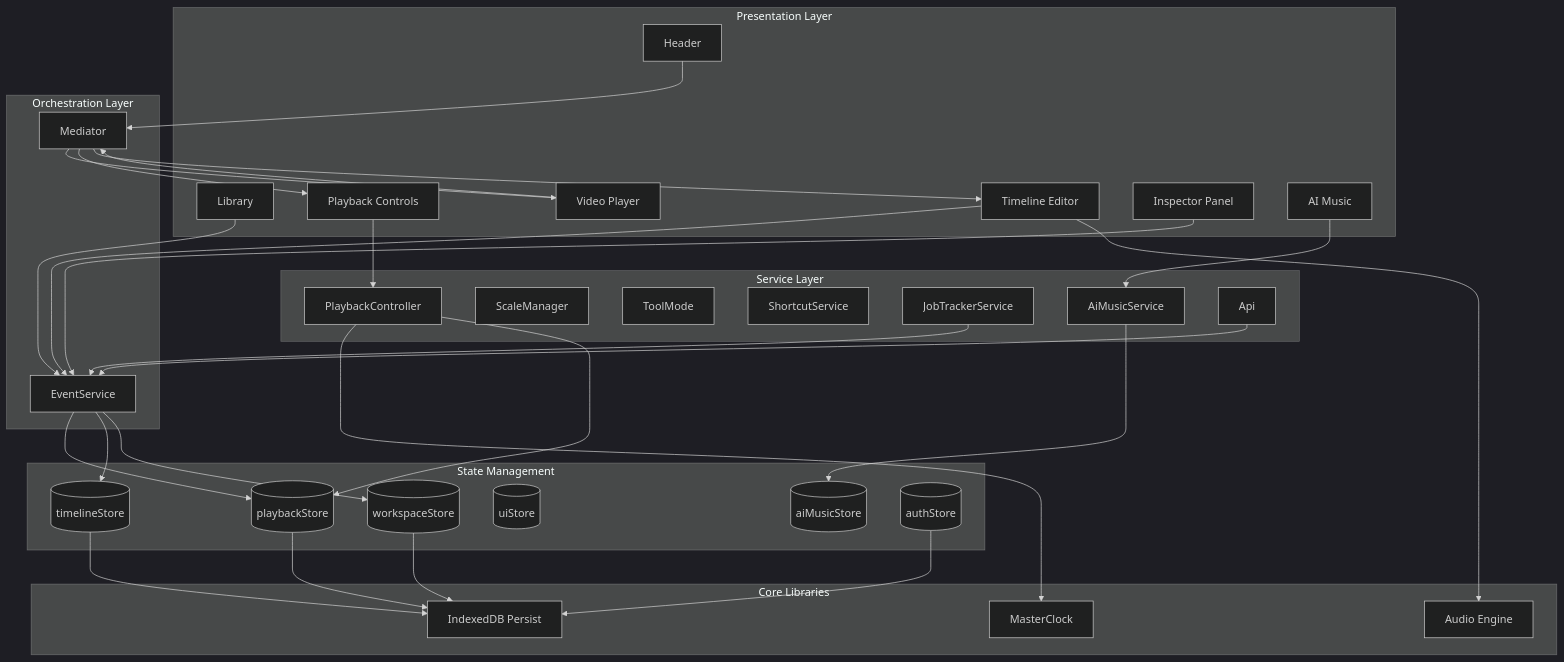
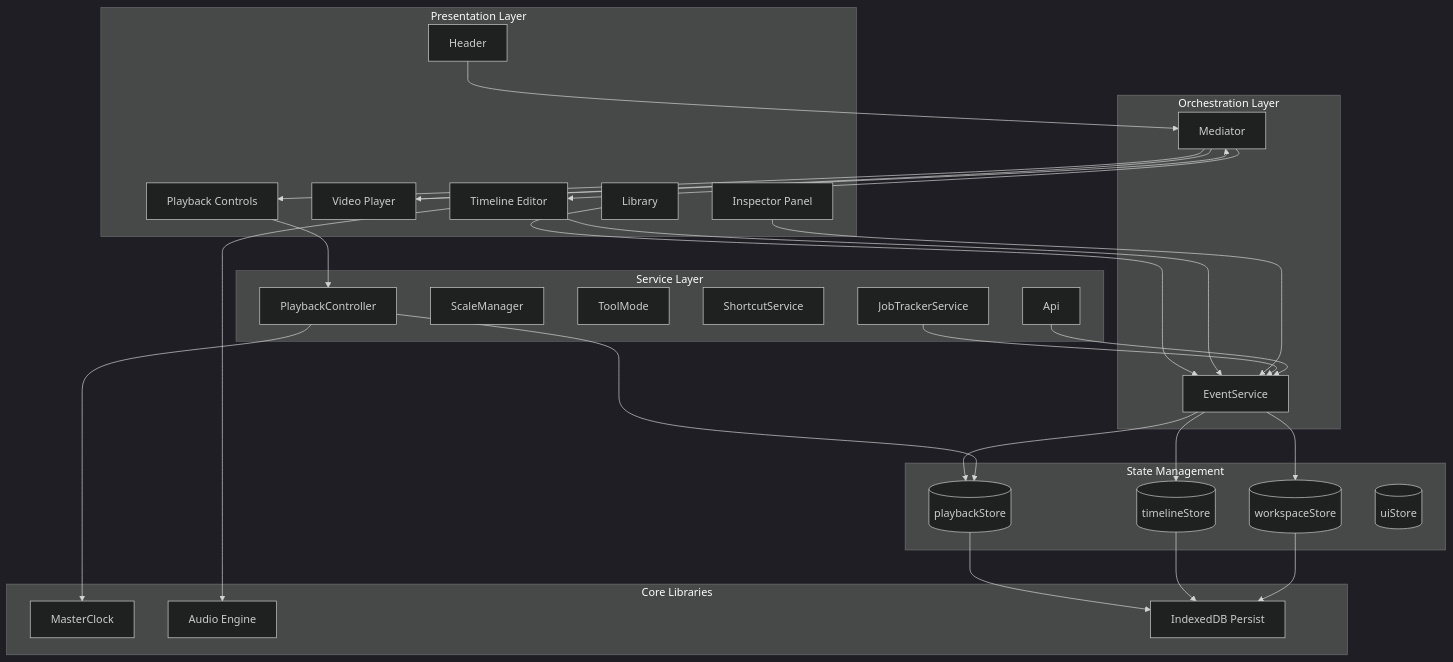
One commit to bartoval/audio_video_editor changed the first of 10 diagrams in studio/ARCHITECTURE.md. Above: the diagram before and after it, drawn with Mermaid (dark theme). The commit also changed other lines of this file and 60 other files, not shown here.

````diff
--- a/studio/ARCHITECTURE.md
+++ b/studio/ARCHITECTURE.md
@@ -11,73 +11,65 @@
 ```mermaid
 graph TB
     subgraph Presentation["Presentation Layer"]
         Header[Header]
         Library[Library]
         Video[Video Player]
         Player[Playback Controls]
         Navigator[Timeline Editor]
         Inspector[Inspector Panel]
-        AiMusic[AI Music]
     end
 
     subgraph Orchestration["Orchestration Layer"]
         Mediator[Mediator]
         EventService[EventService]
     end
 
     subgraph State["State Management"]
         playbackStore[(playbackStore)]
         timelineStore[(timelineStore)]
         workspaceStore[(workspaceStore)]
         uiStore[(uiStore)]
-        aiMusicStore[(aiMusicStore)]
-        authStore[(authStore)]
     end
 
     subgraph Services["Service Layer"]
         PlaybackController[PlaybackController]
         ScaleManager[ScaleManager]
         ToolMode[ToolMode]
         ShortcutService[ShortcutService]
         JobTracker[JobTrackerService]
-        AiMusicService[AiMusicService]
         Api[Api]
     end
 
     subgraph Core["Core Libraries"]
         MasterClock[MasterClock]
         Audio[Audio Engine]
         Persist[IndexedDB Persist]
     end
 
     Header --> Mediator
     Library --> EventService
     Video --> Mediator
     Player --> PlaybackController
     Navigator --> EventService
     Inspector --> EventService
-    AiMusic --> AiMusicService
 
     Mediator --> Video
     Mediator --> Player
     Mediator --> Navigator
 
     EventService --> playbackStore
     EventService --> timelineStore
     EventService --> workspaceStore
-
-    AiMusicService --> aiMusicStore
 
     PlaybackController --> MasterClock
     PlaybackController --> playbackStore
     Navigator --> Audio
 
     JobTracker --> EventService
 
     playbackStore --> Persist
     timelineStore --> Persist
     workspaceStore --> Persist
-    authStore --> Persist
 
     Api --> EventService
 ```
````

= = = = =

## Exercise instructions:
Nothing but the lines from the one with "AiMusicService --> aiMusicStore" through the end of the data above should be reproduced, each exactly, both ends included.

## Finished task:
-    AiMusicService --> aiMusicStore
 
     PlaybackController --> MasterClock
     PlaybackController --> playbackStore
     Navigator --> Audio
 
     JobTracker --> EventService
 
     playbackStore --> Persist
     timelineStore --> Persist
     workspaceStore --> Persist
-    authStore --> Persist
 
     Api --> EventService
 ```
````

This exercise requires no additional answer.